George Oppenheimer's brief summation: "It skirts about the fairy story of Sleeping Beauty, but never settles for long in one mold. There is social comment on conformity and other failings of our modern civilization; there is Satire/Political Satire of the mores of the rich and the not so rich; there is also pure, unadulterated, old-fashioned romance, a commodity too rarely hawked from our contemporary stage. The story deals largely with the conflict between summer visitors to the South Shore of Long Island and two of the permanent residents who become entangled in their lives. The visitors, rich, sophisticated, conventional (although they would bridle at the word), have come for the wedding of a lovely young girl and a highly eligible young man. There is, however, one deterrent to this eminently suitable alliance. The bride-to-be keeps falling asleep, especially on those occasions when her intended discusses their secure and predictable future. During one of these naps another young man, poor, unambitious and unshackled, kisses the girl and wakes her up with a vengeance. From then on, there is a battle between the kissing boy's mother, as free a soul as her son, and the two mothers of the prospective bride and groom. And in the middle is caught an attractive man, who is inextricably involved with both camps."

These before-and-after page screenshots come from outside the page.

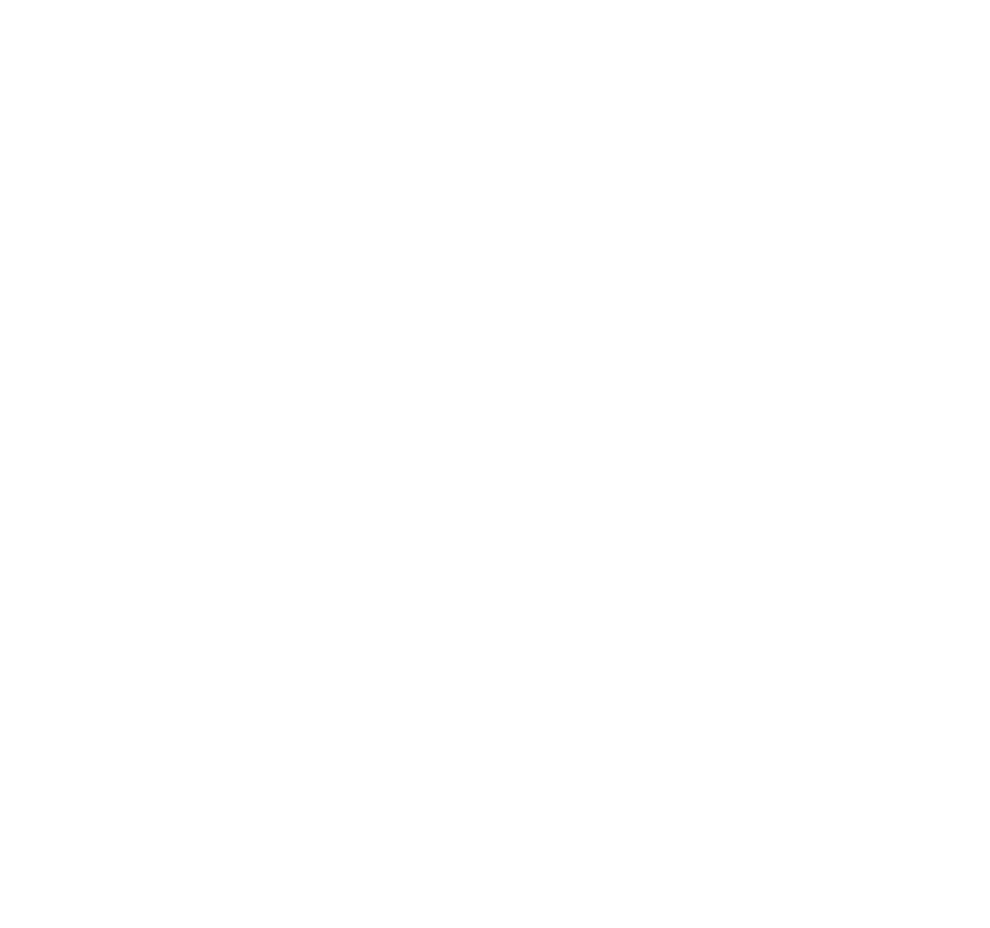
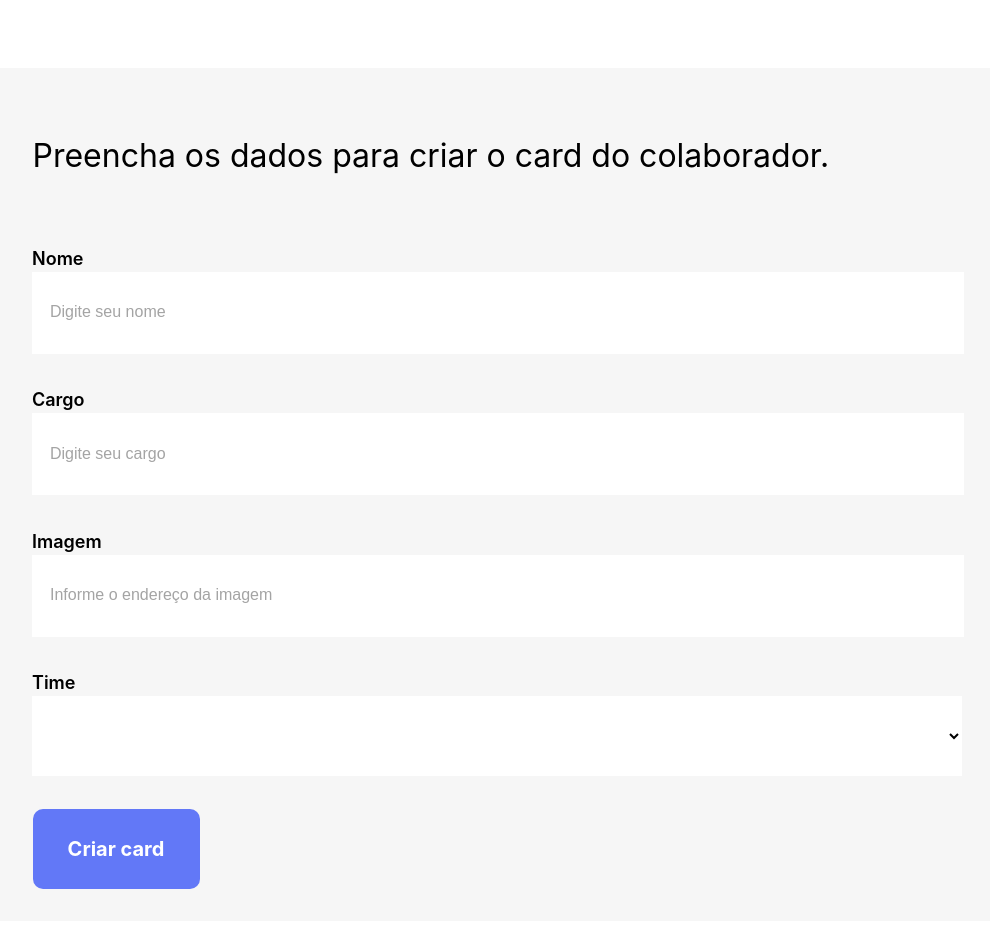
Before and after one commit to marcelorc13/curso-react-oxe-tech, a React (Vite) app: page / in a window 1280 px wide. Shown: the part 600-1528 px from the top of the page, without its empty margins (143-1133 px from the left). Before the commit the page ends 800 px from the top, so only its background shows below. Built offline with nearby package versions, Linux system fonts and the light colour scheme.

Commit message:
em-casa-01-commit

```diff
--- a/package.json
+++ b/package.json
@@ -22,5 +22,9 @@
     "eslint-plugin-react-hooks": "^4.6.0",
     "eslint-plugin-react-refresh": "^0.4.3",
     "vite": "^4.4.5"
-  }
+  },
+  "description": "This template provides a minimal setup to get React working in Vite with HMR and some ESLint rules.",
+  "main": "vite.config.js",
+  "author": "",
+  "license": "ISC"
 }
--- a/src/App.jsx
+++ b/src/App.jsx
@@ -4,6 +4,7 @@
 import './App.css'
 
 import Banner from './components/banner'
+import Card from './components/card'
 
 function App() {
   const [count, setCount] = useState(0)
@@ -11,6 +12,7 @@
   return (
     <div>
       <Banner />
+      <Card/>
     </div>
   )
 }
--- /dev/null
+++ b/src/components/banner/banner.css
@@ -0,0 +1,6 @@
+.header {
+    position: absolute;
+    top: 0;
+    left: 0;
+    right: 0;
+}
--- a/src/components/banner/index.jsx
+++ b/src/components/banner/index.jsx
@@ -1,8 +1,9 @@
 import React from "react";
+import "./banner.css"
 
 function Banner () {
     return (
-        <div>
+        <div className="header">
             <img src="./src/assets/HeaderHeader_total.png"/>
         </div>
     )
--- /dev/null
+++ b/src/components/card/card.css
@@ -0,0 +1,66 @@
+.card {
+    color: black;
+    margin-top: 636px;
+    background-color: white;
+    display: flex;
+    flex-direction: column;
+    justify-content: space-between;
+    width: 1121px;
+    height: 789px;
+    border-radius: 20px;
+    align-items: center;
+    background-color: #F6F6F6;
+}
+
+h3 {
+    font-size: 32px;
+    font-weight: 400;
+    align-self: flex-start;
+    margin-left: 96px;
+}
+
+.inputs {
+    display: flex;
+    flex-direction: column;
+    width: 930px;
+}
+
+.inputs input {
+    height: 80px;
+    width: 912px;
+    background-color: white;
+    border: none;
+    color: black;
+    padding-left: 18px;
+}
+
+.inputs input::placeholder {
+    font-size: 16px;
+    color: #A4A4A4;
+}
+
+.inputs select {
+    height: 80px;
+    width: 930px;
+    background-color: white;
+    border: none;
+    color: black;
+}
+
+.inputs label {
+    align-self: flex-start;
+    font-size: 18px;
+    font-weight: 600;
+}
+
+.btn-criar {
+    align-self: flex-start;
+    margin-left: 96px;
+    width: 167px;
+    height: 80px;
+    border-radius: 10px;
+    background-color: #6278F7;
+    color: white;
+    font-size: 20px;
+    font-weight: 700;
+}
--- /dev/null
+++ b/src/components/card/index.jsx
@@ -0,0 +1,29 @@
+import React from "react";
+import "./card.css"
+
+function Card() {
+    return (
+        <div className="card">
+            <h3>Preencha os dados para criar o card do colaborador.</h3>
+            <div className="inputs">
+                <label htmlFor="Nome">Nome</label>
+                <input type="text" placeholder="Digite seu nome" id="Nome" />
+            </div>
+            <div className="inputs">
+                <label htmlFor="Nome">Cargo</label>
+                <input type="text" placeholder="Digite seu cargo" id="Nome" />
+            </div>
+            <div className="inputs">
+                <label htmlFor="Nome">Imagem</label>
+                <input type="text" placeholder="Informe o endereço da imagem" id="Nome" />
+            </div>
+            <div className="inputs">
+                <label htmlFor="Nome">Time</label>
+                <select name="" id=""></select>
+            </div>
+            <button className="btn-criar">Criar card</button>
+        </div>
+    )
+}
+
+export default Card;
--- a/src/index.css
+++ b/src/index.css
@@ -29,6 +29,8 @@
   place-items: center;
   min-width: 320px;
   min-height: 100vh;
+  overflow-x: hidden;
+  background-color: white;
 }
 
 h1 {
```
Also changed, not shown: 1 other file (tests, documents, lock files or other folders).
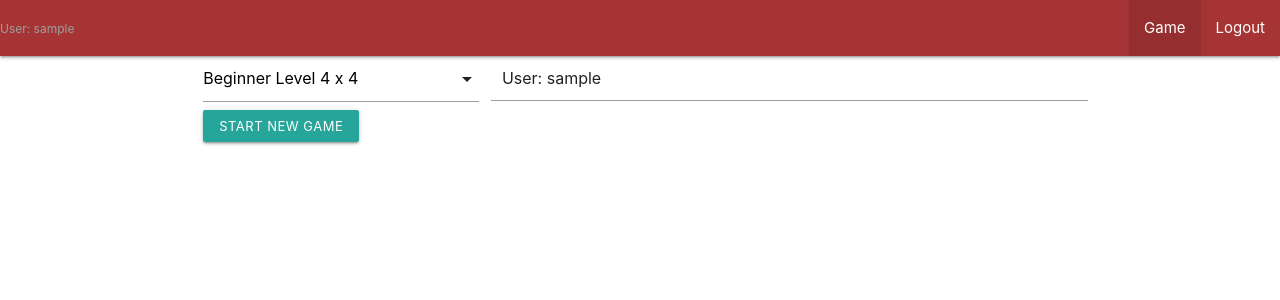
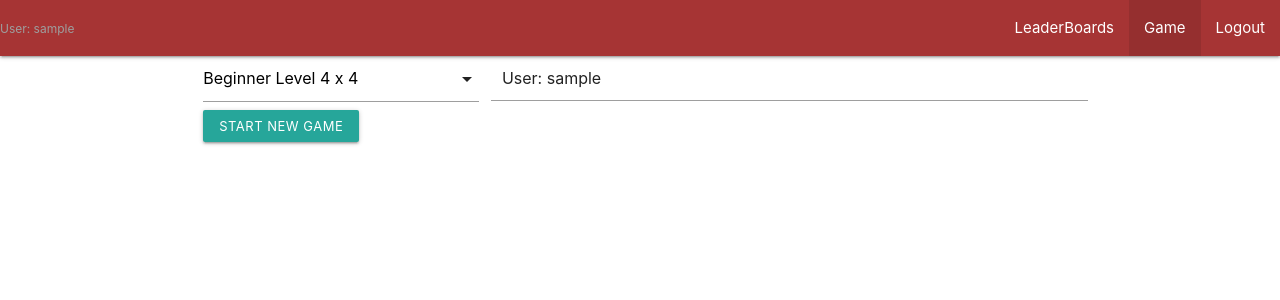
Before and after one commit to MartinLoef/project-3-data-centric-msp, a Flask app: template templates/userHome.html in a window 1280 px wide. Shown: the top 300 px of the page. Run offline with Flask 2, Linux system fonts and the light colour scheme; the template is opened without the code that fills it, so the values that code supplies are empty; the visitor is signed in with stand-in values (Sample User, id 1); some libraries are stand-ins or nearby versions.

Commit message:
version 0.51 added leaderboard link to navbar

```diff
--- a/templates/userHome.html
+++ b/templates/userHome.html
@@ -20,6 +20,7 @@
     <div class="nav-wrapper">
       <label>User: </label><label id="user">{{session['user']}}</label>
       <ul id="nav-mobile" class="right">
+        <li><a href={{url_for('LeaderBoards')}}>LeaderBoards</a></li>
         <li class="active"><a href={{url_for('userHome')}}>Game</a></li>
         <li><a href="/logout">Logout</a></li>
       </ul>
```
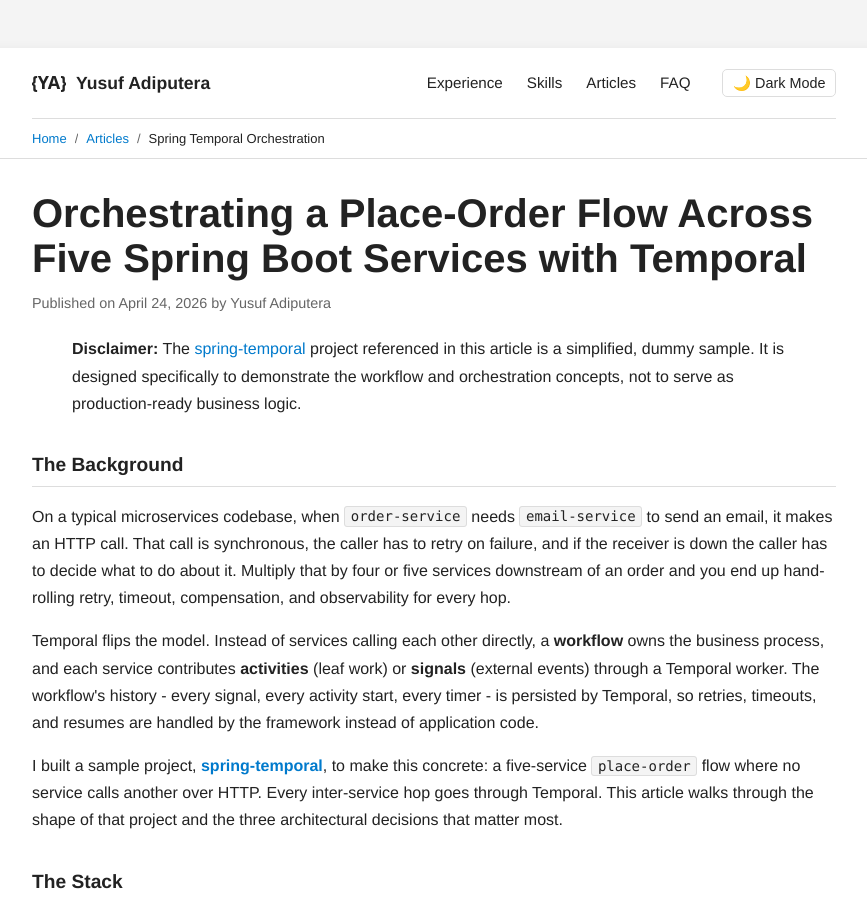
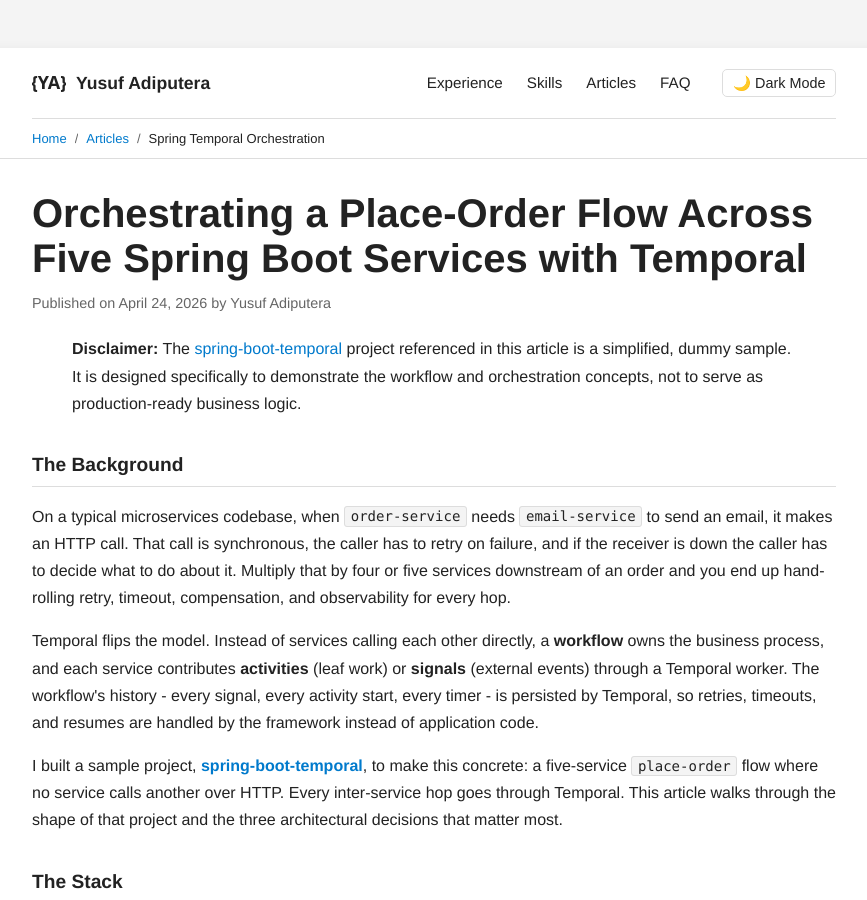
Before and after one commit to adiputera/adiputera.github.io, a Jekyll site: the page built from _articles/spring-temporal-multi-service-order-flow.md, in a window 1280 px wide and 900 px high. Shown: the whole window, without its empty margins (206-1073 px from the left). Built offline with Jekyll 4.4.1, drawn with Linux system fonts in a browser that asks for light colours.

Commit message:
Update spring-temporal-multi-service-order-flow.md

```diff
--- a/_articles/spring-temporal-multi-service-order-flow.md
+++ b/_articles/spring-temporal-multi-service-order-flow.md
@@ -13,7 +13,7 @@
 published: true
 ---
 
-> **Disclaimer:** The [spring-temporal](https://github.com/adiputera/spring-temporal) project referenced in this article is a simplified, dummy sample. It is designed specifically to demonstrate the workflow and orchestration concepts, not to serve as production-ready business logic.
+> **Disclaimer:** The [spring-boot-temporal](https://github.com/adiputera/spring-boot-temporal) project referenced in this article is a simplified, dummy sample. It is designed specifically to demonstrate the workflow and orchestration concepts, not to serve as production-ready business logic.
 
 ## The Background
 
@@ -21,7 +21,7 @@
 
 Temporal flips the model. Instead of services calling each other directly, a **workflow** owns the business process, and each service contributes **activities** (leaf work) or **signals** (external events) through a Temporal worker. The workflow's history - every signal, every activity start, every timer - is persisted by Temporal, so retries, timeouts, and resumes are handled by the framework instead of application code.
 
-I built a sample project, **[spring-temporal](https://github.com/adiputera/spring-temporal)**, to make this concrete: a five-service `place-order` flow where no service calls another over HTTP. Every inter-service hop goes through Temporal. This article walks through the shape of that project and the three architectural decisions that matter most.
+I built a sample project, **[spring-boot-temporal](https://github.com/adiputera/spring-boot-temporal)**, to make this concrete: a five-service `place-order` flow where no service calls another over HTTP. Every inter-service hop goes through Temporal. This article walks through the shape of that project and the three architectural decisions that matter most.
 
 ## The Stack
 
```
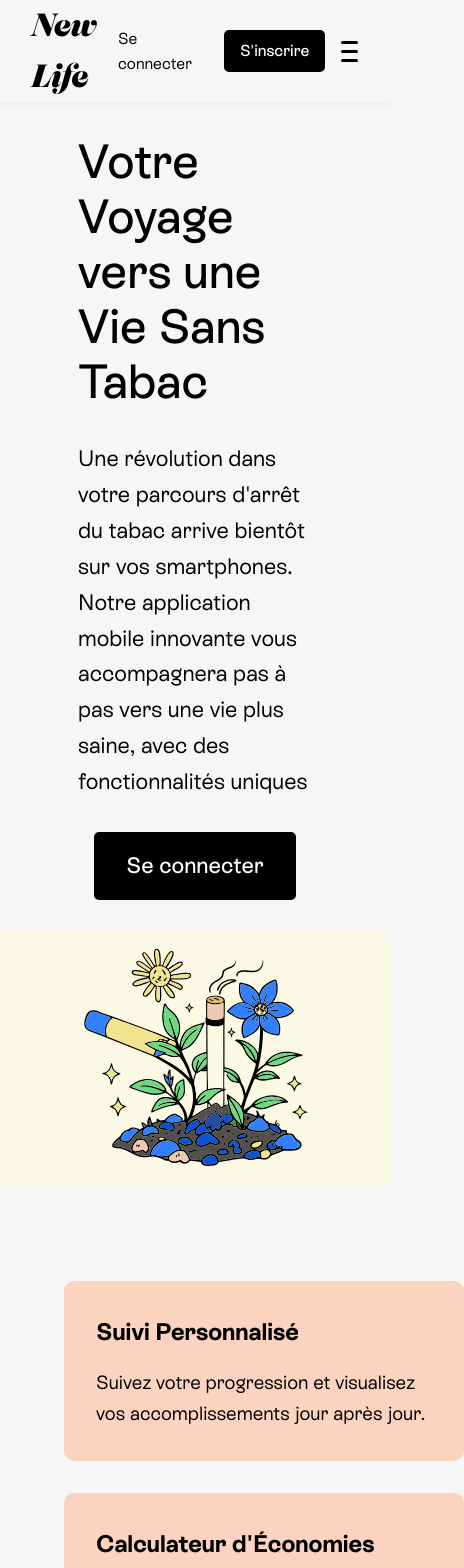
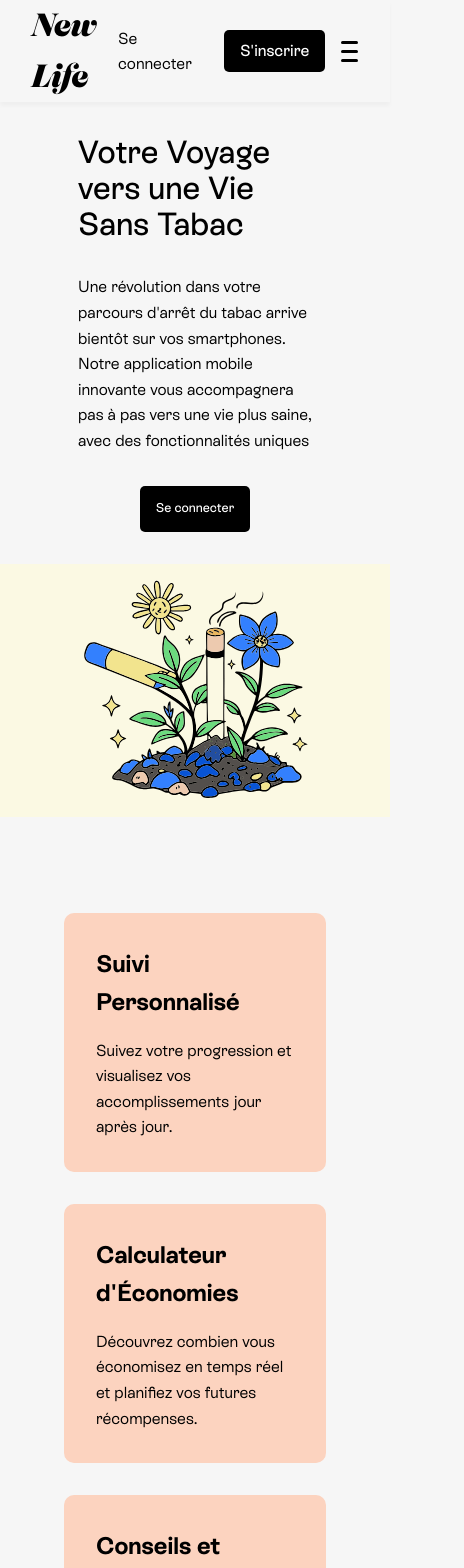
Before and after one commit to Lucacist/new-life-next, a Next.js app: page / in a window 390 px wide. Shown: the top 1568 px of the page, 464 px wide, since content can reach past the window. Built offline with nearby package versions, Linux system fonts and the light colour scheme; no server answers.

Commit message:
feat: add global styles with fonts, layout, and responsive design

```diff
--- a/app/globals.css
+++ b/app/globals.css
@@ -656,6 +656,12 @@ button[role="tab"]:hover {
   }
 }
 
+@media (max-width: 1000px) {
+  .home-page-divider3-content img {
+    width: 25vw;
+  }
+}
+
 @media (max-width: 850px) {
   h1 {
     font-size: 3rem;
@@ -672,6 +678,10 @@ button[role="tab"]:hover {
 @media screen and (max-width: 768px) {
   .burger-menu {
     display: flex;
+  }
+
+  .home-page-buttons a {
+    font-size: 1rem;
   }
 
   .navbar {
@@ -715,6 +725,7 @@ button[role="tab"]:hover {
   .home-page-divider2 {
     flex-direction: column;
     gap: 2rem;
+    padding: 0 4rem 4rem 4rem;
   }
   .smoking-stats-container {
     width: 100%;
@@ -729,3 +740,40 @@ button[role="tab"]:hover {
     max-width: 100%;
   }
 }
+@media (max-width: 550px) {
+  .home-page-divider {
+    grid-template-columns: repeat(auto-fill, minmax(300px, 1fr));
+  }
+  .home-page-divider3-content img {
+    width: 30vw;
+  }
+}
+
+@media (max-width: 500px) {
+  h1 {
+    font-size: 2rem;
+  }
+  .home-page-divider3 h1 {
+    font-size: 1.5rem;
+  }
+  h2 {
+    font-size: 1.5rem;
+  }
+  p,
+  .home-page-divider .content p {
+    font-size: 1rem;
+  }
+
+  .home-page-buttons a {
+    font-size: 0.8rem;
+  }
+  .home-page-buttons {
+    padding: 0.8rem 1rem;
+  }
+}
+
+@media (max-width: 450px) {
+  .home-page-divider {
+    grid-template-columns: repeat(auto-fill, minmax(200px, 1fr));
+  }
+}
```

A Broadway success. "…a most delightful high-style comedy—the kind of literate, graceful, imaginative and sharp-witted comedy our American dramatists have neglected to write of late." —NY Daily News. "It is at all times inventive and original. And, more importantly, it possesses that rare combination in our current theatre, a mind and a heart. " —NY Newsday. "…a bravura display of pungent wit." —NY Times.